- _What you need to do_:
Filter the data for "const" and copy matching lines.

- _Data in this exercise_:
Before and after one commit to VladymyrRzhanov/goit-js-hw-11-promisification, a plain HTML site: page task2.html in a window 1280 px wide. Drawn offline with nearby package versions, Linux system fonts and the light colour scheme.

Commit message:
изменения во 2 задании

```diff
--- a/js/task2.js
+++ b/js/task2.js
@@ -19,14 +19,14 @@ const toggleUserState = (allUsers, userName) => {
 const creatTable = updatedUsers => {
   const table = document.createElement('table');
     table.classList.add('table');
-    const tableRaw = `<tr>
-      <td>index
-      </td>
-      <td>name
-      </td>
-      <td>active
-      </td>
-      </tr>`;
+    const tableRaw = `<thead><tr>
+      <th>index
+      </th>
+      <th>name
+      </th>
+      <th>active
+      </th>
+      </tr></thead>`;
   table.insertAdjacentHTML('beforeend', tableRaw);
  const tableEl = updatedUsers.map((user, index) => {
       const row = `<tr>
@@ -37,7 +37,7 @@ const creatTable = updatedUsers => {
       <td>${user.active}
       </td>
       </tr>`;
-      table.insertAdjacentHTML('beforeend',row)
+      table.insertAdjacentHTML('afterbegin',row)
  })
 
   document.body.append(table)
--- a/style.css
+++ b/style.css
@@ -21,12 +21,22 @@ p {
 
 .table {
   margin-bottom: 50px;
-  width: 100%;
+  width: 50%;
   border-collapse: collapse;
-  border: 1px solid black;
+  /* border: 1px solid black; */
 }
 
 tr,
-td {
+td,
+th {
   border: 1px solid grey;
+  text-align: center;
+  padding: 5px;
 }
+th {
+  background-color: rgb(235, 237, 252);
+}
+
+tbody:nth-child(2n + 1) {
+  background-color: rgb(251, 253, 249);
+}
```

- _Answer below_:
@@ -19,14 +19,14 @@ const toggleUserState = (allUsers, userName) => {
 const creatTable = updatedUsers => {
   const table = document.createElement('table');
-    const tableRaw = `<tr>
+    const tableRaw = `<thead><tr>
  const tableEl = updatedUsers.map((user, index) => {
       const row = `<tr>
@@ -37,7 +37,7 @@ const creatTable = updatedUsers => {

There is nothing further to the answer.